Microsoft amid its confirmation that Windows 10 will go on sale this summer.
Near the end of its announcement, the Redmond-based company casually revealed that it is testing Windows 10 with “power users” of Xiaomi’s flagship Mi 4 Android smartphone. The initiative, which Xiaomi stressed is not a partnership but merely assistance with the trial, is an interesting one because it again shows Microsoft’s new ‘platform agnostic’ approach.
Neither Microsoft nor Xiaomi provided specific details of the Windows 10 software being trialled, but TechCrunch understands from sources that it effectively overrides Android, turning the Xiaomi phone into a Windows 10 device complete with Microsoft services. (Which the company hopes will dazzle Android owners into making the switch.)
That’s to say that the software doesn’t offer a dual boot option, which Microsoft has pushed in the past in India. This is a ROM, based on Windows, that operates much like software from Cyanogen — a company Microsoft was incorrectly linked with an investment in — and other custom ROMs developed by the likes of Tencent and Baidu in China.
The ROM is thus designed to go beyond Microsoft’s Android apps and offer a native-like Windows experience on Android phones.
That’s a pretty powerful concept, and it is no surprise to see Microsoft testing it in China, where consumers are more inclined to install ROMs. There’s a greater spirit of customization in China, particularly for Android users since third-party app stores are the norm as Google Play is severely restricted there.
Microsoft, of course, has big plans to make this software available on more devices in time. The company told The Next Web that full availability will be announced soon (update: full statement below), but it is starting out with Xiaomi — almost certainly because it has a strong community of users who provide feedback on the company’s weekly software updates. Xiaomi’s receptive audience is ideal for such a pilot.

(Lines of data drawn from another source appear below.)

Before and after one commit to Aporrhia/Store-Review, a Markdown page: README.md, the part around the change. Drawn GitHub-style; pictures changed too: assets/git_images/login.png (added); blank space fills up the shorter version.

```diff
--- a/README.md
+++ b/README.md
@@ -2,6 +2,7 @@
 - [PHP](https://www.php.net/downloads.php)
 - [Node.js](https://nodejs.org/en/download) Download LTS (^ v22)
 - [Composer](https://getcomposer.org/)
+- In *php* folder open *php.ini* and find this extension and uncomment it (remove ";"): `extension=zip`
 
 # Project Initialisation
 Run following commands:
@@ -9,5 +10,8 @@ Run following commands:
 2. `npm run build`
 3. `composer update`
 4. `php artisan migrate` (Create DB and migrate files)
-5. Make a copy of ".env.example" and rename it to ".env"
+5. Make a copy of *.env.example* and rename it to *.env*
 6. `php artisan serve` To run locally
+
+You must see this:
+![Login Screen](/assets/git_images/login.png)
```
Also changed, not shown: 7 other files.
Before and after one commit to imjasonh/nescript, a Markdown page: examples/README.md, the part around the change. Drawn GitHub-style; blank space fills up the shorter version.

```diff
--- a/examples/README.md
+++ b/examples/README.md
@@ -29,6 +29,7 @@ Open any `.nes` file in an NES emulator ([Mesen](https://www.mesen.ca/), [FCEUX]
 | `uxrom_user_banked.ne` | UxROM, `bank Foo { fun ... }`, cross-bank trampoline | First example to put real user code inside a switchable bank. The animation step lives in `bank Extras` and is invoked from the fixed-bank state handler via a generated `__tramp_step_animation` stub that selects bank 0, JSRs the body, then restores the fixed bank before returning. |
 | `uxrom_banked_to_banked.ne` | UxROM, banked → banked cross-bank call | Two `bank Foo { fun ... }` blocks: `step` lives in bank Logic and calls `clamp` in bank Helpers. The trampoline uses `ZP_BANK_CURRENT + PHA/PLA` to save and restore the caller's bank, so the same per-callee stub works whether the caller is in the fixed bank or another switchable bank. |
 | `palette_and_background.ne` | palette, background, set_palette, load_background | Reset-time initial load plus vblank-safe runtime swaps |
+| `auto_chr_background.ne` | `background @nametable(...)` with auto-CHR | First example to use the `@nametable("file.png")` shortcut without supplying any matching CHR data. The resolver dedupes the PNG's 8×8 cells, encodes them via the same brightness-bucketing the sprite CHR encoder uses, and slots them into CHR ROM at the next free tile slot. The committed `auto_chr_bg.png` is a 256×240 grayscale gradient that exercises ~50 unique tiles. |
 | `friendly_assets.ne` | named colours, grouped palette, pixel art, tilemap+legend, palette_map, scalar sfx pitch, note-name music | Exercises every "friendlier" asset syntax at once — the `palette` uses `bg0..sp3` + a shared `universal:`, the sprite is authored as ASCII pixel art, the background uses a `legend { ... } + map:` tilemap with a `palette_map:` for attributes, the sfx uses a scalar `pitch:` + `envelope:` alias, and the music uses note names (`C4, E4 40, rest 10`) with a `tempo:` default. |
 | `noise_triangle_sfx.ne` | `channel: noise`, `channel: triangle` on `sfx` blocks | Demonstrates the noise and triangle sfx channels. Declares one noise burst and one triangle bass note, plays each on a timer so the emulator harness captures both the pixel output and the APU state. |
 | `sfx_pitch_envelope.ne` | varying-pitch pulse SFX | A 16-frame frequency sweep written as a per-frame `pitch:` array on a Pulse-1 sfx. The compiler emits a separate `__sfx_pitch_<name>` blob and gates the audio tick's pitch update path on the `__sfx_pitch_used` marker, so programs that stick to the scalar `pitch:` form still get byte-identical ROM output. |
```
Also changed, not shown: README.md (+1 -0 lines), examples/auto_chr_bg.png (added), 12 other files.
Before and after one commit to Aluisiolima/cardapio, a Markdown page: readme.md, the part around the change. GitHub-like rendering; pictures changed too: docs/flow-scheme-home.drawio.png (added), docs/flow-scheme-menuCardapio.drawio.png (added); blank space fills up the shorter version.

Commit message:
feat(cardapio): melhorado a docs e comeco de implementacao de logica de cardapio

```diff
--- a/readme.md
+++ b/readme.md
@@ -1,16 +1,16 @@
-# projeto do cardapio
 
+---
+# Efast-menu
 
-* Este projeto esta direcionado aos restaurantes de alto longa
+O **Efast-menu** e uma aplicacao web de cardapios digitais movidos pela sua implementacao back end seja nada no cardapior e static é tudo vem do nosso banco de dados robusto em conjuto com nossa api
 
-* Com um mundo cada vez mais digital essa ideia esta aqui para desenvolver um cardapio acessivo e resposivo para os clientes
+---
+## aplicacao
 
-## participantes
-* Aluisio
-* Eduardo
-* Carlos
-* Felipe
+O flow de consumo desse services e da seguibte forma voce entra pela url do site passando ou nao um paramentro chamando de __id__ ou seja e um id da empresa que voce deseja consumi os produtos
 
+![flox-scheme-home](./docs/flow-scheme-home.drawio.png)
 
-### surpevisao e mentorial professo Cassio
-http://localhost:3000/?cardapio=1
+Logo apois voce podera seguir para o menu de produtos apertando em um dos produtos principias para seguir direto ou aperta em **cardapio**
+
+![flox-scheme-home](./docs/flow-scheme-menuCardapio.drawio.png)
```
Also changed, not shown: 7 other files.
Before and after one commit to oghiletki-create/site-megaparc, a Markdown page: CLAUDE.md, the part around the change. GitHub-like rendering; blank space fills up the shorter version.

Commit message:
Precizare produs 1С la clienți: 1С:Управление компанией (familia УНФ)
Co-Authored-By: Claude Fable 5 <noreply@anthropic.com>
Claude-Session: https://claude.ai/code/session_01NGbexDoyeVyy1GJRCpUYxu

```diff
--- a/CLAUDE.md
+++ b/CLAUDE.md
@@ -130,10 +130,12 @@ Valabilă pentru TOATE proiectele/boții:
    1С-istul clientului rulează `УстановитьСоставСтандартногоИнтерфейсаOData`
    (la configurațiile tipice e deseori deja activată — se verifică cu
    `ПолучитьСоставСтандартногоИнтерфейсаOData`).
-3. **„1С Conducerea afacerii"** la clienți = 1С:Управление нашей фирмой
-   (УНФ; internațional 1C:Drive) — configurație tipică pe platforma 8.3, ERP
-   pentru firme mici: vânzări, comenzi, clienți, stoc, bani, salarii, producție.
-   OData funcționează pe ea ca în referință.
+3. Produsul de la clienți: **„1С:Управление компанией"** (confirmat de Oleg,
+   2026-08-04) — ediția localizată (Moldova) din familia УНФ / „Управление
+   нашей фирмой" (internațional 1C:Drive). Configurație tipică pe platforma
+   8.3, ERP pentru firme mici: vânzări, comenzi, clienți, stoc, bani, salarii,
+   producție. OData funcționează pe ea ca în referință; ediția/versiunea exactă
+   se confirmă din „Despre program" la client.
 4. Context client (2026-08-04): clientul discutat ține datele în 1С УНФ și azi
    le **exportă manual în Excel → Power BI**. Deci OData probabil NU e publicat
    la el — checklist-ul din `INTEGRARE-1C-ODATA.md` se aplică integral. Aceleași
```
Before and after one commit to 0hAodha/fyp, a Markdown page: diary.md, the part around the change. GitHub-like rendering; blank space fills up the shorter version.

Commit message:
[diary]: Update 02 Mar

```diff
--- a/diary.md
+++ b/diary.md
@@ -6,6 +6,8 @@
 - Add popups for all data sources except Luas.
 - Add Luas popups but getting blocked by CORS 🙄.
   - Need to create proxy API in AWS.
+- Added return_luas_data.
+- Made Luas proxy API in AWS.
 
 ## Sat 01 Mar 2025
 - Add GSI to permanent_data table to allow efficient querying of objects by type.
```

A good idea though it may be, getting adoption for an Android ROM in China is no easy thing. Just ask Baidu, which recently shuttered its Android software efforts due to low interest — that’s despite the company’s vast reach and distribution potential as ‘China’s Google’.
As for Xiaomi, people are often quick to rush to the idea that it is at odds with Google since it doesn’t offer the U.S. company’s services on its MIUI platform in China. Xiaomi’s emphatic comment that its involvement in Windows 10 is not a partnership — coupled with Hugo Barra’s recent explanation that it is not pushing its suite of services to users outside of China — suggests that this is not tactical; Xiaomi is just giving it users another ROM to tinker with.
The news could be taken in a cynical way in the U.S. — where what’s good for the users is often convenient because it’s good for the business too — but Xiaomi really has cultivated a sizable and trusted community, so we’re inclined to believe its rhetoric on this occasion.